ABOUT THIS EXERCISE —
Retype all data exactly as given. Pictures should not be retyped.

User interface change data —

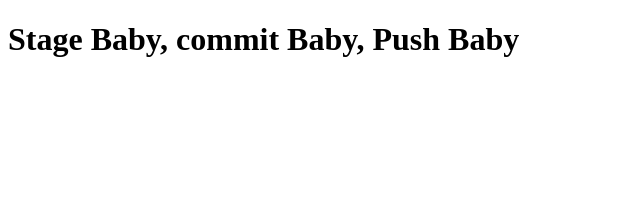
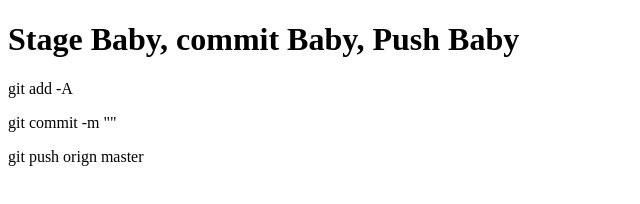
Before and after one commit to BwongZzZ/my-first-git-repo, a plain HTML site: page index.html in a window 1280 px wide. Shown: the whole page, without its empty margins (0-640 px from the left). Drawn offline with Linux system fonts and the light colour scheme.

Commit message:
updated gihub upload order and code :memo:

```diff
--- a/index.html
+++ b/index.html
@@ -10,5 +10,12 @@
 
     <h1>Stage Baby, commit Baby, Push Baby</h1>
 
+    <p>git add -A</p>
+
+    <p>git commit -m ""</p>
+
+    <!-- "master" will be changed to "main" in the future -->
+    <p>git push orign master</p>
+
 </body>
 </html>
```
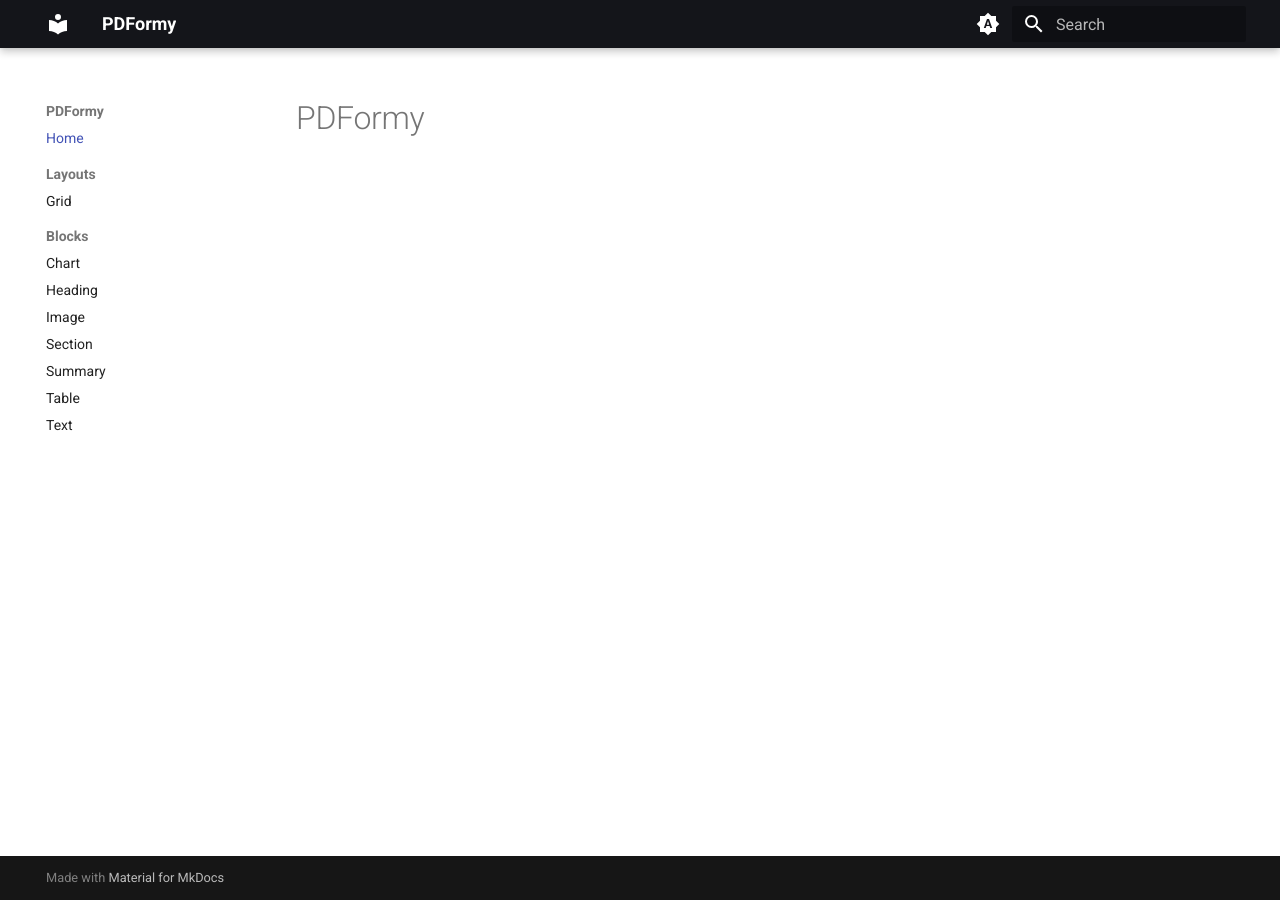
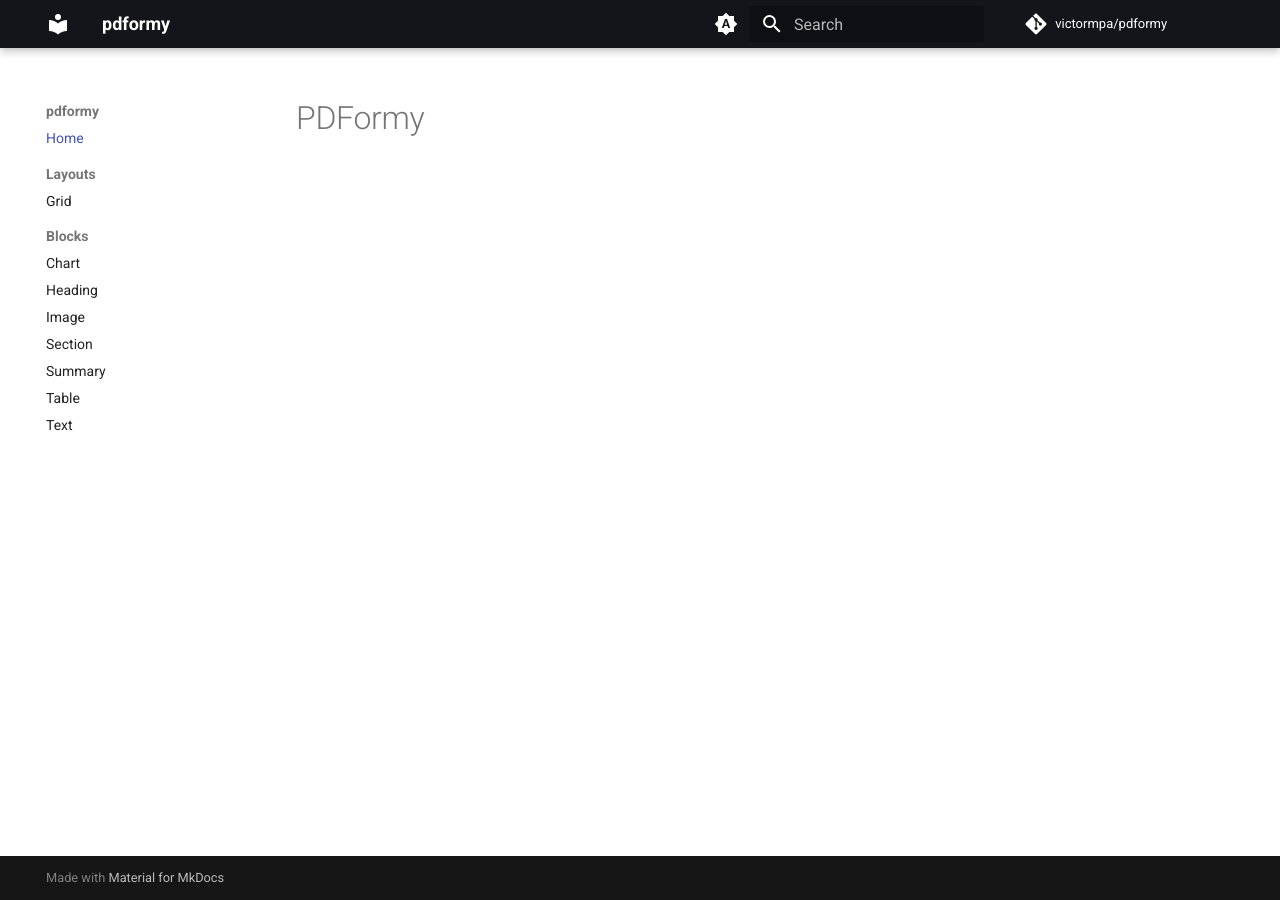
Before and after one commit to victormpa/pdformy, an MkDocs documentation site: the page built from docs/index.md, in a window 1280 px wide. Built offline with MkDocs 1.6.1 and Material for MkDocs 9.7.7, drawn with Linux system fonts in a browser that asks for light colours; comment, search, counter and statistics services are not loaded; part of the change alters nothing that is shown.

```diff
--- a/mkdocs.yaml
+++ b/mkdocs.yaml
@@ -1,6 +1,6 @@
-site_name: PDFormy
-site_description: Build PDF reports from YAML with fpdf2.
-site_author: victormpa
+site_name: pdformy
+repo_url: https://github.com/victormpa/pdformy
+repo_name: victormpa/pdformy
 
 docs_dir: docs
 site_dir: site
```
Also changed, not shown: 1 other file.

YOUR SOLUTION —
Before and after one commit to BwongZzZ/my-first-git-repo, a plain HTML site: page index.html in a window 1280 px wide. Shown: the whole page, without its empty margins (0-640 px from the left). Drawn offline with Linux system fonts and the light colour scheme.

Commit message:
updated gihub upload order and code :memo:

```diff
--- a/index.html
+++ b/index.html
@@ -10,5 +10,12 @@
 
     <h1>Stage Baby, commit Baby, Push Baby</h1>
 
+    <p>git add -A</p>
+
+    <p>git commit -m ""</p>
+
+    <!-- "master" will be changed to "main" in the future -->
+    <p>git push orign master</p>
+
 </body>
 </html>
```
Before and after one commit to victormpa/pdformy, an MkDocs documentation site: the page built from docs/index.md, in a window 1280 px wide. Built offline with MkDocs 1.6.1 and Material for MkDocs 9.7.7, drawn with Linux system fonts in a browser that asks for light colours; comment, search, counter and statistics services are not loaded; part of the change alters nothing that is shown.

```diff
--- a/mkdocs.yaml
+++ b/mkdocs.yaml
@@ -1,6 +1,6 @@
-site_name: PDFormy
-site_description: Build PDF reports from YAML with fpdf2.
-site_author: victormpa
+site_name: pdformy
+repo_url: https://github.com/victormpa/pdformy
+repo_name: victormpa/pdformy
 
 docs_dir: docs
 site_dir: site
```
Also changed, not shown: 1 other file.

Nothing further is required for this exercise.